▶ [TASK DESCRIPTION]:
Copy out the listing below exactly, please, and skip any pictures.

· · · · · · ·

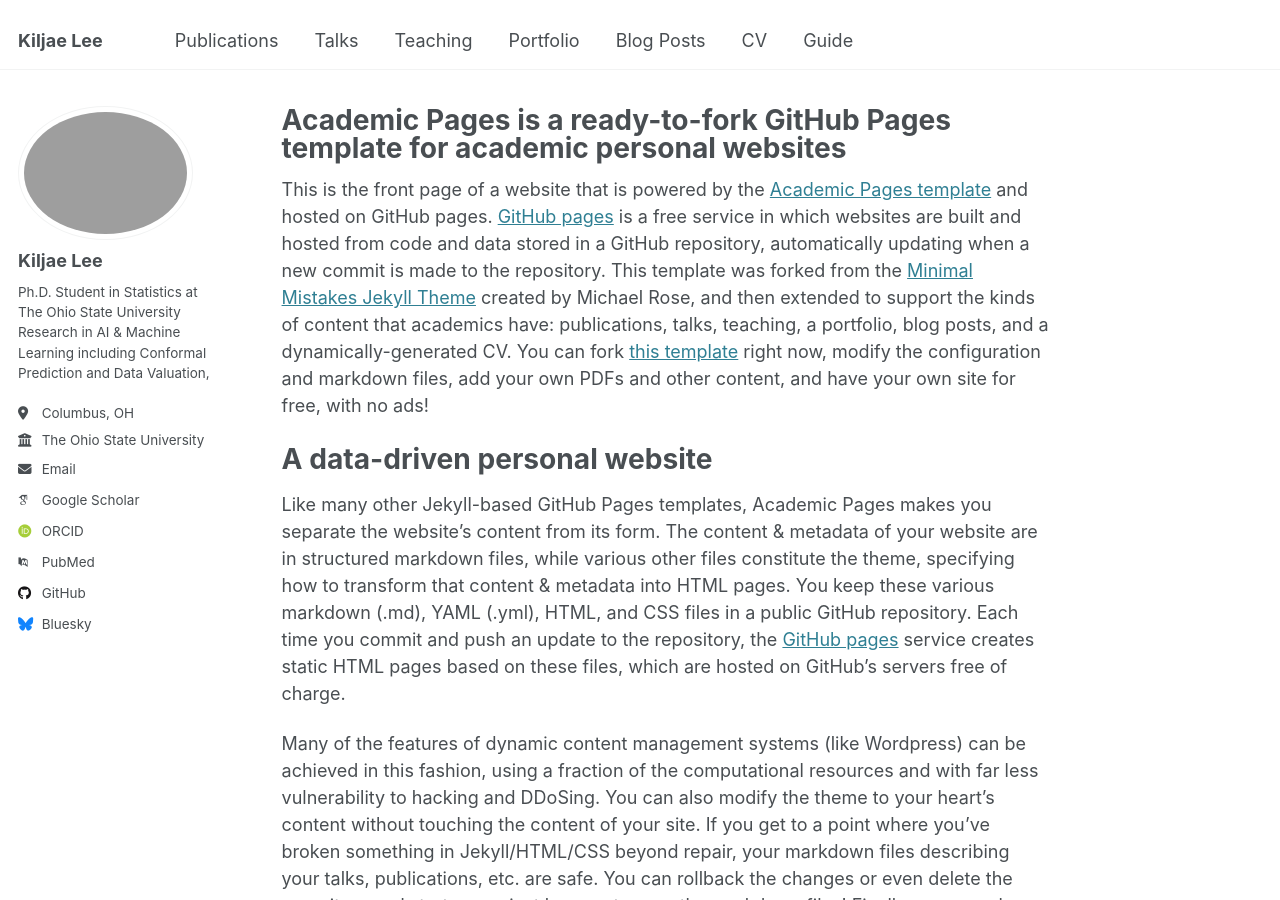
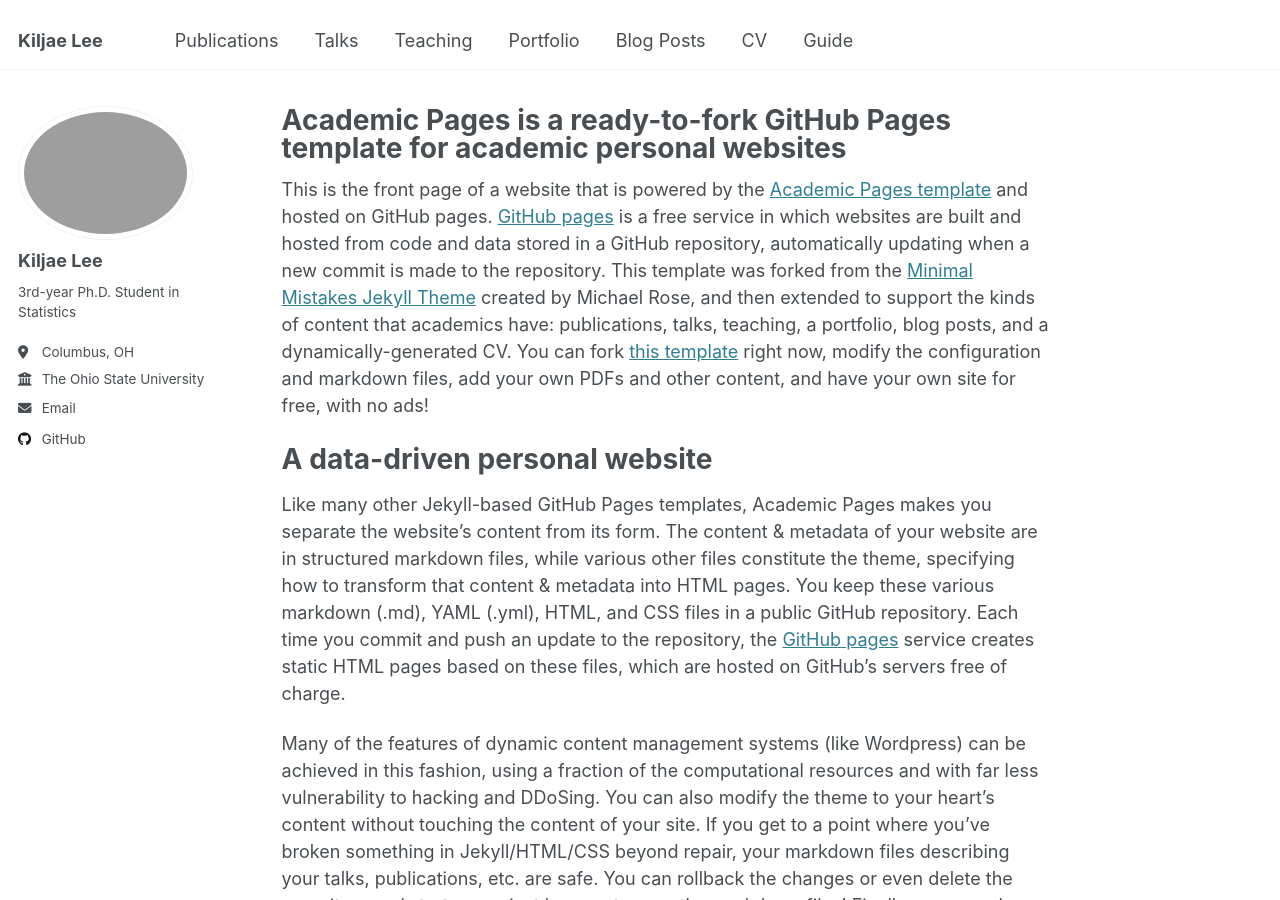
Before and after one commit to KiljaeL/KiljaeL.github.io, a Jekyll site: the page built from _pages/about.md, in a window 1280 px wide and 900 px high. Built offline with Jekyll 4.4.1, drawn with Linux system fonts in a browser that asks for light colours; some web fonts are replaced; part of the change alters nothing that is shown.

Commit message:
Update _config.yml

```diff
--- a/_config.yml
+++ b/_config.yml
@@ -25,7 +25,7 @@ author:
   avatar           : "kiljae.jpg"
   name             : "Kiljae Lee"
   pronouns         : # example: "she/her"
-  bio              : "Ph.D. Student in Statistics at The Ohio State University\nResearch in AI & Machine Learning including Conformal Prediction and Data Valuation, "
+  bio              : "3rd-year Ph.D. Student in Statistics"
   location         : "Columbus, OH"
   employer         : "The Ohio State University"
   uri              : # URL
@@ -33,11 +33,11 @@ author:
 
   # Academic websites
   arxiv            : # URL - Update with the correct link to your profile
-  googlescholar    : "https://scholar.google.com/citations?user=PS_CX0AAAAAJ"
+  googlescholar    : # URL
   impactstory      : # URL
-  orcid            : "http://orcid.org/yourorcidurl"
+  orcid            : # URL
   semantic         : # URL
-  pubmed           : "https://www.ncbi.nlm.nih.gov/pubmed/?term=john+snow"
+  pubmed           : # URL
   researchgate     : # URL
   scopus           : # URL
 
@@ -45,12 +45,12 @@ author:
   bitbucket        : # Username - Update with your username on the site
   codepen          : # Username
   dribbble         : # Username
-  github           : "academicpages"
+  github           : "kiljaeL"
   kaggle           : # Username
   stackoverflow    : # User number or user number and name (i.e., use "1" or "1/jeff-atwood")
 
   # Social media
-  bluesky          : "bsky.app" # Replace this with you Bluesky username
+  bluesky          : # Replace this with you Bluesky username
   facebook         : # Username
   flickr           : # Username
   foursquare       : # Username
```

· · · · · · ·

▶ [ANSWER TO THIS TASK]:
Before and after one commit to KiljaeL/KiljaeL.github.io, a Jekyll site: the page built from _pages/about.md, in a window 1280 px wide and 900 px high. Built offline with Jekyll 4.4.1, drawn with Linux system fonts in a browser that asks for light colours; some web fonts are replaced; part of the change alters nothing that is shown.

Commit message:
Update _config.yml

```diff
--- a/_config.yml
+++ b/_config.yml
@@ -25,7 +25,7 @@ author:
   avatar           : "kiljae.jpg"
   name             : "Kiljae Lee"
   pronouns         : # example: "she/her"
-  bio              : "Ph.D. Student in Statistics at The Ohio State University\nResearch in AI & Machine Learning including Conformal Prediction and Data Valuation, "
+  bio              : "3rd-year Ph.D. Student in Statistics"
   location         : "Columbus, OH"
   employer         : "The Ohio State University"
   uri              : # URL
@@ -33,11 +33,11 @@ author:
 
   # Academic websites
   arxiv            : # URL - Update with the correct link to your profile
-  googlescholar    : "https://scholar.google.com/citations?user=PS_CX0AAAAAJ"
+  googlescholar    : # URL
   impactstory      : # URL
-  orcid            : "http://orcid.org/yourorcidurl"
+  orcid            : # URL
   semantic         : # URL
-  pubmed           : "https://www.ncbi.nlm.nih.gov/pubmed/?term=john+snow"
+  pubmed           : # URL
   researchgate     : # URL
   scopus           : # URL
 
@@ -45,12 +45,12 @@ author:
   bitbucket        : # Username - Update with your username on the site
   codepen          : # Username
   dribbble         : # Username
-  github           : "academicpages"
+  github           : "kiljaeL"
   kaggle           : # Username
   stackoverflow    : # User number or user number and name (i.e., use "1" or "1/jeff-atwood")
 
   # Social media
-  bluesky          : "bsky.app" # Replace this with you Bluesky username
+  bluesky          : # Replace this with you Bluesky username
   facebook         : # Username
   flickr           : # Username
   foursquare       : # Username
```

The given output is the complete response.